  • acting for the LLP if it’s wound up and dissolved

Designated members can be prosecuted if they don’t meet their legal obligations. The LLP can also be taken off the register.

What is a member?

A member is an individual who is attracted by the benefits of using the co-operatively owned business’s services and understands its purpose and how this meets their social, cultural and economic needs. The benefits will vary depending on why the co-operative exists and the member needs it is set up to meet. For example, it may be more cost effective for a group of freelancers to work together and/or working as a co-operative may mean that individuals gain access to a wider and more diverse market by pooling the skills of all the members. By agreeing to become a member, an individual agrees to be bound by the membership agreement and participate in the operation of the co-op for the benefit of the all the members – not just his/her own work.

The rights and responsibilities of limited liability partnership members to one another and the LLP are set out in the LLP agreement:

  • All members are entitled to an equal share in the LLP’s capital and profits
  • Every member may take part in management of the LLP
  • No member is entitled to remuneration for acting in the business or management of the LLP
    A new member can only be introduced with the unanimous consent of all existing members
  • Ordinary business matters can be decided by simple majority of the members
  • Conversely, matters affecting the nature of the LLP’s business require the consent of all members
  • All members have the right to inspect the LLP’s statutory records

Who can become a member?

Anyone who does work with your registered Level but is not an employee can be a member of it. The existing members of the Level can set criteria for membership, and retain the ultimate say over who becomes a member.

All members have to be at least 16 and not disqualified from acting as a director or an undischarged bankrupt.

Who is behind this?

Level is a project built by a coalition aiming to create a new streamlined and attractive way of forming a democratically owned business designed for the future of work.

Funding for this project was provided by Co-operatives UK, in association with Apparatus.

Why have you done this?

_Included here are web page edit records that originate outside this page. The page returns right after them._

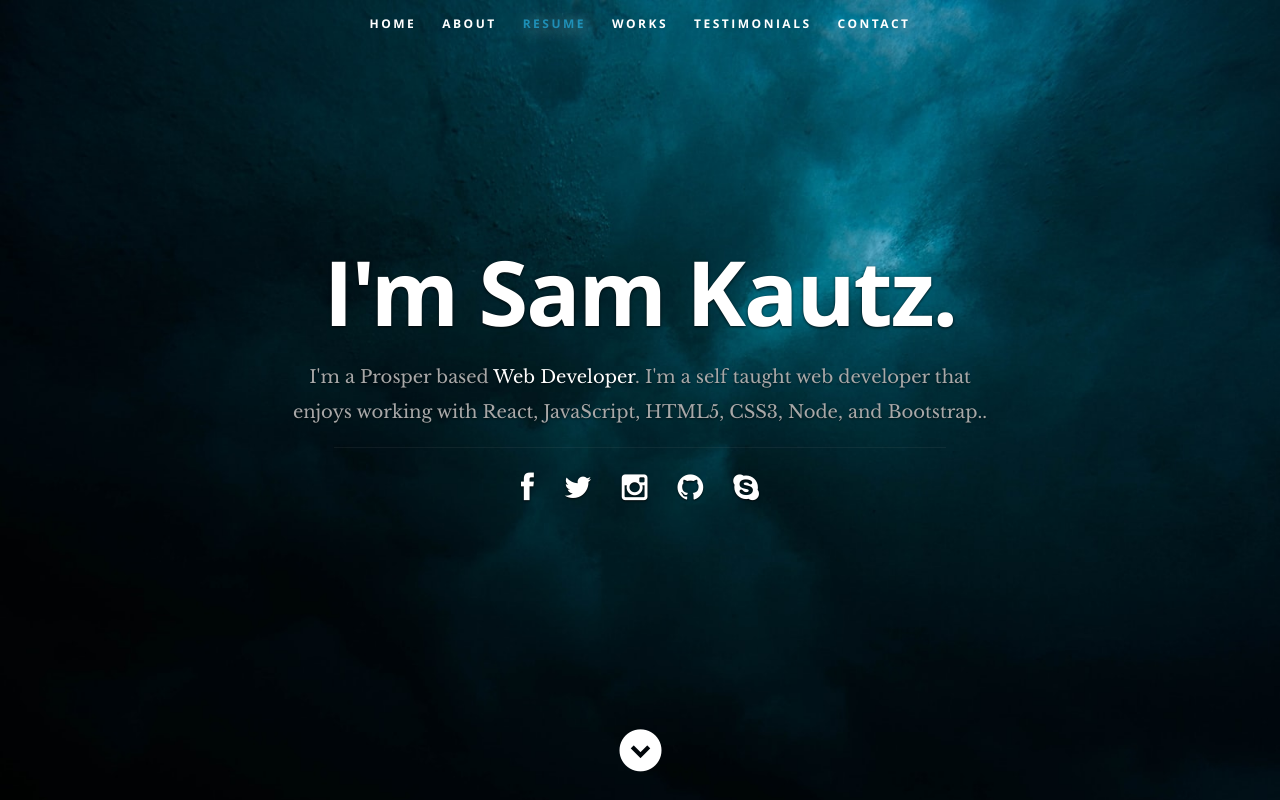
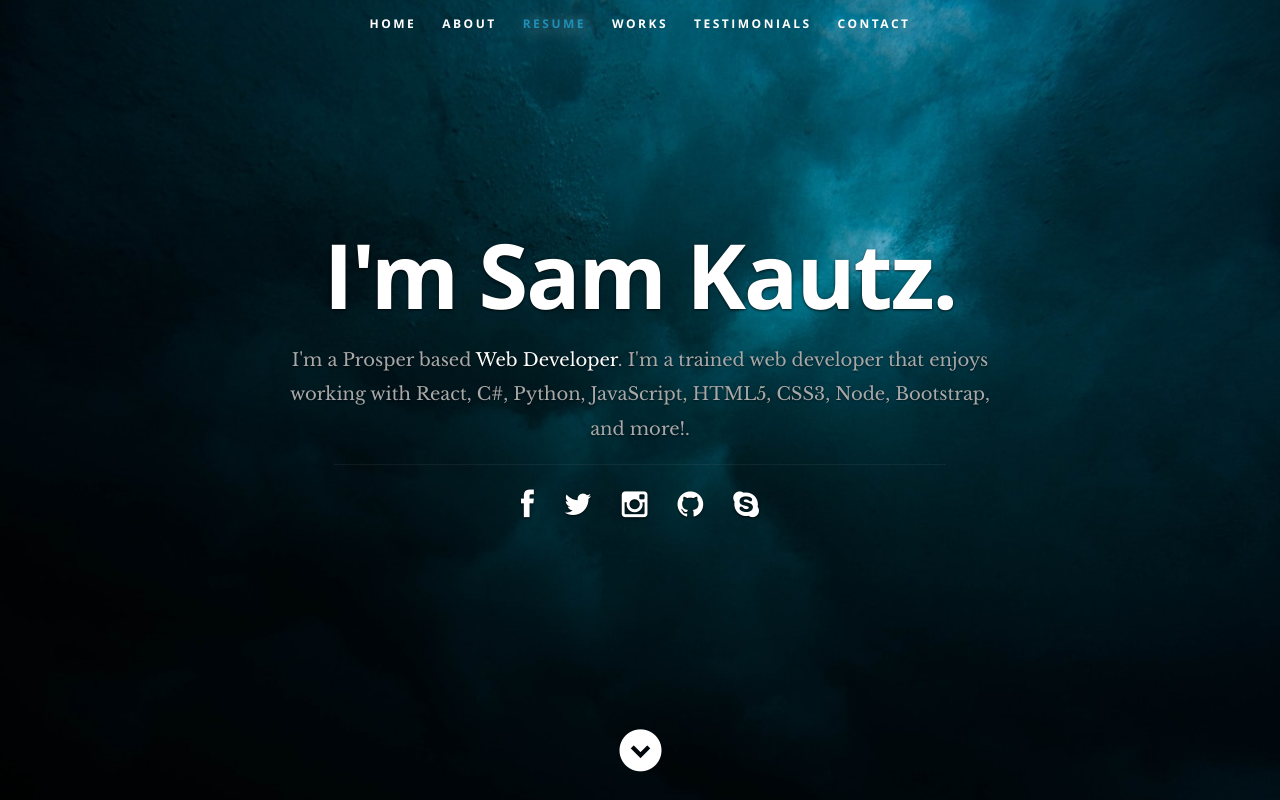
Before and after one commit to MrR-o-b-o-t/Portfolio, a React (Create React App) app: page / in a window 1280 px wide. Shown: the top 800 px of the page. Built offline with nearby package versions, Linux system fonts and the light colour scheme.

Commit message:
Apdate sytling on hover for nav links

```diff
--- a/public/css/layout.css
+++ b/public/css/layout.css
@@ -188,7 +188,7 @@ ul#nav li a {
 }
 
 ul#nav li a:active { background-color: transparent !important; }
-ul#nav li.current a {
+ul#nav li.current a, li a:hover {
    color: rgba(36, 170, 219, 0.72);
    text-shadow: 5px 2px 17px rgb(255, 255, 255, .6);
 }
--- a/public/resumeData.json
+++ b/public/resumeData.json
@@ -2,7 +2,7 @@
   "main": {
     "name":"Sam Kautz",
     "occupation":"Web Developer",
-    "description":"I'm a self taught web developer that enjoys working with React, JavaScript, HTML5, CSS3, Node, and Bootstrap.",
+    "description":"I'm a trained web developer that enjoys working with React, C#, Python, JavaScript, HTML5, CSS3, Node, Bootstrap, and more!",
     "image":"profilepic.jpeg",
     "bio":"Welcome to my resume website! I built this site using React, Jquery, HTML5, CSS3, Node, and a few API's. I enjoy working with all of these languages and am exploring new languages all the time. Keep reading to find a little more information about me and my work!",
     "contactmessage":"Use this contact form to reach out and I will get back to you as soon as possible!",
```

More and more people are working independently – and often enjoying the benefits and flexibility of that way of working. But when it comes to starting a business together as independent professionals, the structures available are either based on outdated and unfair principles, or can entail a lot of work to establish. The array of options available can also be overwhelming.

We designed Level to provide a single, quick and simple way of starting a business which independent professional can use as a vehicle for working together, based on equal, democratic ownership, while retaining their autonomy and flexibility.

Do you offer other support?

Yes – our partners at Co-operatives UK have a set of experts in a range of fields including Legal, Governance, and HR who would be happy to help.

If you opt for membership of Co-operatives UK as part of the process of setting up your level (offered free currently), then you will gain immediate access to expert advice and resources to help you navigate your first year as a co-operative business as well as discounted training sessions and events. For more information on member benefits vist uk.coop .

Can I set up more than one Level for different businesses?

Yes, go ahead. We envision a future where a Level becomes the standard way for independent professionals to create businesses together.

Can I be a PAYE employee of a Level?

Not if you are a member. Non-members are free to be employed by a Level.

What is the exact legal form of a Level?

Formally speaking, a Level is a co-operatively owned Limited Liability Partnership. You can read more about LLPs here.

Being a co-operative ensures equal, democratic ownership, and protection from external shareholders influencing business decisions. It also means access to a prosperous community of other co-operatively owned businesses, committed to the same principles and ways of trading.

If you choose to become a member of Co-operatives UK (offered for free as part of the formation process), you will gain access to a network of co-operative businesses across the country.